Keep a rep’s location in mind. Does this person only work with photographers local to them, or do they also represent photographers nationally or internationally? If you’re looking to expand your work schedule and take on assignments far afield, consider searching for a rep with a national or international client base.
That said, there’s no harm in reaching out to reps, even if it’s just planting seeds for a potential business relationship. Whenever possible, contact a specific person rather than a general email address. If that information is not clear from the agent’s website, you can often find it on one of their photographer’s websites or on the rep or agency’s LinkedIn page.
Once you’ve figured out if a rep is right for you and vice versa, you’ll need to contact them just as you would to clients. There are plenty of ways to find lists of reps — Rob Haggart of APhotoEditor, for example, has a great list. Of course, Wonderful Machine’s marketing consultants, like Nadia Kiyatkina, can create a targeted list of reps who might be relevant to you!
Build your list of appropriate reps before you do any outreach.
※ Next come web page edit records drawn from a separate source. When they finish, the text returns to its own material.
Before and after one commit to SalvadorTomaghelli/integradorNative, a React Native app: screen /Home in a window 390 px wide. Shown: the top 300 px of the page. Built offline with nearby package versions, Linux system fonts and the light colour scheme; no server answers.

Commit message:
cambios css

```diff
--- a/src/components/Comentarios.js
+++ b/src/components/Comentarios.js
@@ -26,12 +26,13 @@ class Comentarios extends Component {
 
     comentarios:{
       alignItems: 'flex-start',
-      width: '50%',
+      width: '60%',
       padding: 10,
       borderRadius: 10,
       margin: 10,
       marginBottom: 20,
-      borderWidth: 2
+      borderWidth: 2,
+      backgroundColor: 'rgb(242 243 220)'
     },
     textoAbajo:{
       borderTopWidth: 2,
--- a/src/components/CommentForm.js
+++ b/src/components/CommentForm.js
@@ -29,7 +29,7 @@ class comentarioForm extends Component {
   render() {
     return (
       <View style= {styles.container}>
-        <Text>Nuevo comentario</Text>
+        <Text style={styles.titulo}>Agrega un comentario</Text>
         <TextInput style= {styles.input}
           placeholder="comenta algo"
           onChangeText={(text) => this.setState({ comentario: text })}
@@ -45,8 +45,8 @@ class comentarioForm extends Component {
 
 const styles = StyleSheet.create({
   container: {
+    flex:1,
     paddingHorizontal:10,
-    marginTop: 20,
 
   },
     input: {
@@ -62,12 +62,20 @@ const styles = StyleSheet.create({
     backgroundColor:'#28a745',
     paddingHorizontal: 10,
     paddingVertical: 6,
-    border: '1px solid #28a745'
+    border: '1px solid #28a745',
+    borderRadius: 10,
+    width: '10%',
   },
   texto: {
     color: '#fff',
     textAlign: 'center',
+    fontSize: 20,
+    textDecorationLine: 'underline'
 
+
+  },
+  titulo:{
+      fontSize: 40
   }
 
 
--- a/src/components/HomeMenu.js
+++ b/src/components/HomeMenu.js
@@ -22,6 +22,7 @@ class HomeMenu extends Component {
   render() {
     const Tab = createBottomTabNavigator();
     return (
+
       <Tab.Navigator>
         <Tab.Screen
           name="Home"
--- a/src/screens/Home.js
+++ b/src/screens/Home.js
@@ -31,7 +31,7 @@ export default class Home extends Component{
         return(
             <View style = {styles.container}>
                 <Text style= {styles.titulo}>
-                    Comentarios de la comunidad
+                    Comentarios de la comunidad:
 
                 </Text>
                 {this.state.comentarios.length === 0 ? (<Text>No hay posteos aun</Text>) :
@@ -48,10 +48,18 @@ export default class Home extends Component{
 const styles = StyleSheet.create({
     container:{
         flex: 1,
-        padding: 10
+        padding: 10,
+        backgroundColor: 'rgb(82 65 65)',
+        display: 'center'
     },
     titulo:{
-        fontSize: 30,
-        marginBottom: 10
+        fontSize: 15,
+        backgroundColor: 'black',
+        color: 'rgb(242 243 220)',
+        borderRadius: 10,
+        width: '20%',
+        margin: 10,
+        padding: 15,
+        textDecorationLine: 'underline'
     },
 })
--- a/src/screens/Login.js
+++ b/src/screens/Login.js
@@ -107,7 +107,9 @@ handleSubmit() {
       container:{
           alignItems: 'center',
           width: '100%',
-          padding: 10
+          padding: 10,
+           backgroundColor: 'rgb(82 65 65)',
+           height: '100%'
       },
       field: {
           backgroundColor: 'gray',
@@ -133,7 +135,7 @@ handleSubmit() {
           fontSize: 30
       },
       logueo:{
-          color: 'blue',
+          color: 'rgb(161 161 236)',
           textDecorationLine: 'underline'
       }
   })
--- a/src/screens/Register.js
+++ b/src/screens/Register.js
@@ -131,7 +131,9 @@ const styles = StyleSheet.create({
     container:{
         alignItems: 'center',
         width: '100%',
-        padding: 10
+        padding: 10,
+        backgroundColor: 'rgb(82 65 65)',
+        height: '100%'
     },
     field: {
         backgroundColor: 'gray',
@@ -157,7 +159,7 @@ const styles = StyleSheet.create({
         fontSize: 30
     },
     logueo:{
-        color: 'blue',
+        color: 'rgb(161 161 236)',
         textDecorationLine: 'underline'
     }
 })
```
That way, if your list turns out to be large, you can start by approaching your favorites first — perhaps in groups of ten — and then gradually work your way down the list.
Once you have your list of reps that you want to contact, send a brief but personal email to each one that speaks to your past experience, your future goals, and why you think they might be a good match for you. Include your website, contact information, and a partial client list. In more normal times, it would be smart to request an in-person meeting; that’s most likely a no-go these days, so try to arrange a Skype or phone call instead.
When you send that initial email, wait a day or two and follow up with a phone call. Most reps will get back to you with some helpful advice. Do not be discouraged if it isn’t exactly what you were expecting to hear. Each “no” is a step closer to a “yes,” if you’re open to the suggestions they give you. Be patient!
Melissa Hennessy has been on both sides of the coin, having worked as a photographer and an agent. The Chicago-based creative says that a photographer should be able to answer why they’d be a good fit for the rep’s roster. When assessing someone, she likes to see a PDF of 5-10 images. From that, she can see if the work is consistent, has a distinct point of view, and is commercially viable.
In addition to the work, she considers the photographer’s personality, preferring people who are driven and have a concrete set of goals they want to accomplish in their career.
In part two of our series, we’ll discuss the ins and outs of signing a contract with a rep and how much you can expect to pay them for their services.